# [WHAT IS NEEDED]
When you spot the word "ipynb" in a line of the data below, copy that line.

==*==

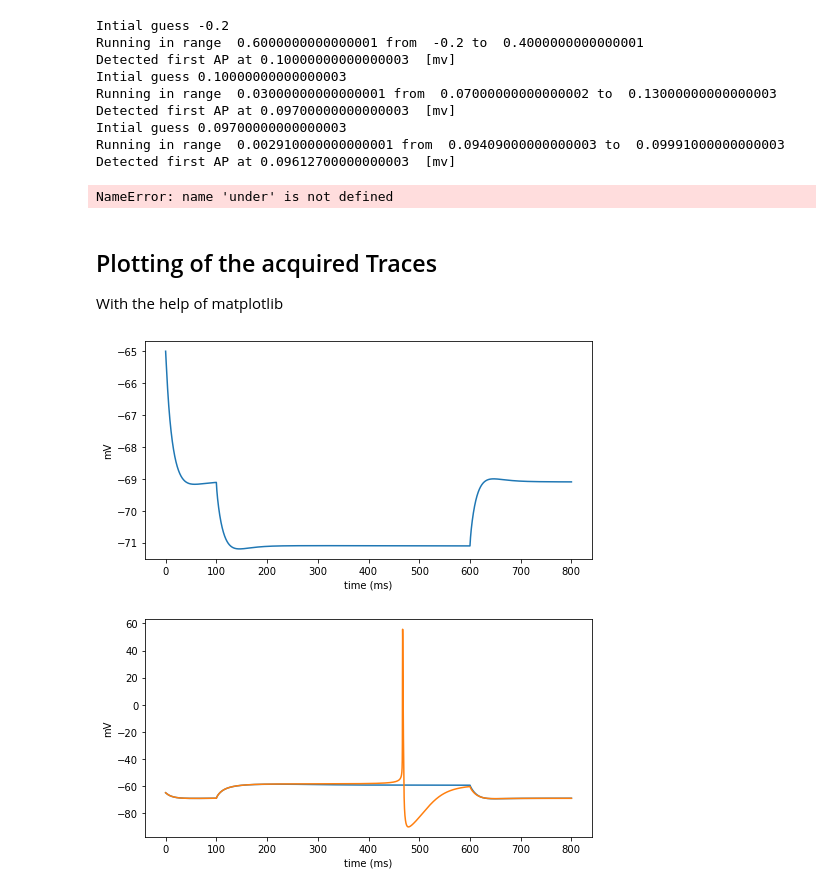
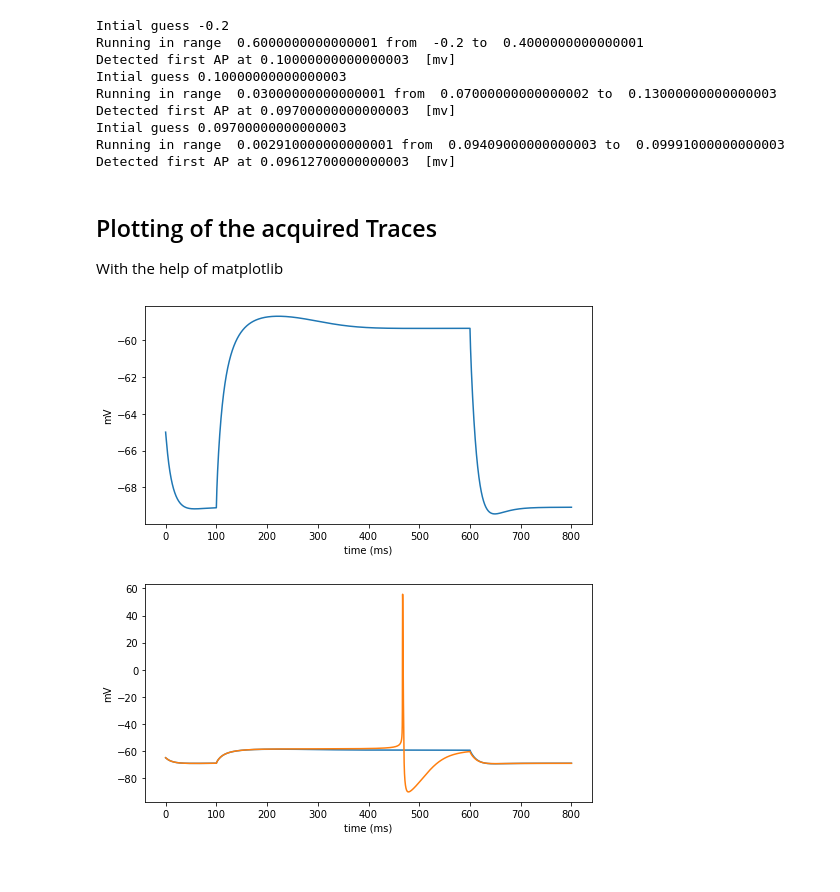
Before and after one commit to jhnnsrs/layer5-pyramidal-model, a Jupyter notebook: notebooks/Rheobase.ipynb, the cells around one changed output. Cells and saved outputs as stored; diff of their text form; code cells hidden in the pictures.

```diff
--- a/notebooks/Rheobase.ipynb
+++ b/notebooks/Rheobase.ipynb
@@ -15,7 +15,7 @@ Calculating the Rheobase through iterating until first action potential is gener
 # %%
 from helpers.rheobase import *
 
-over, under = calculateRheobase(layer_v_with_ais_test.SPI6)
+overparams, underparams = calculateRheobase(layer_v_with_ais_test.SPI6)
 # %% [output]
 Intial guess -0.2
 Running in range  0.6000000000000001 from  -0.2 to  0.4000000000000001
@@ -29,22 +29,18 @@ Detected first AP at 0.09612700000000003  [mv]
 # %%
 from helpers.stimulation import *
 
-underplot= stimulate(layer_v_with_ais_test.SPI6, under)
-overplot= stimulate(layer_v_with_ais_test.SPI6, over)
+undertrace = stimulate(layer_v_with_ais_test.SPI6, underparams)
+overtrace = stimulate(layer_v_with_ais_test.SPI6, overparams)
-# %% [output]
-NameError: name 'under' is not defined
 # %% [markdown]
 ## Plotting of the acquired Traces
 
 With the help of matplotlib
-# %%
-from helpers.stimulation import *
-from helpers import generic
-
-nana = stimulate(layer_v_with_ais_test.SPI6, {"dur":500, "delay":100, "amp": -0.025})
-generic.plotTrace(nana)
-# %% [output]
-[figure, removed]
+# %%
+from helpers import generic
+reload(generic)
+generic.plotTrace(undertrace)
+# %% [output]
+[figure, added]
 # %%
 # One Trace
 from helpers import generic
```
Also changed, not shown: parts of 2 cells of this notebook, 11 other files.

==*==

# [RESPONSE TO THE TASK]
Before and after one commit to jhnnsrs/layer5-pyramidal-model, a Jupyter notebook: notebooks/Rheobase.ipynb, the cells around one changed output. Cells and saved outputs as stored; diff of their text form; code cells hidden in the pictures.
--- a/notebooks/Rheobase.ipynb
+++ b/notebooks/Rheobase.ipynb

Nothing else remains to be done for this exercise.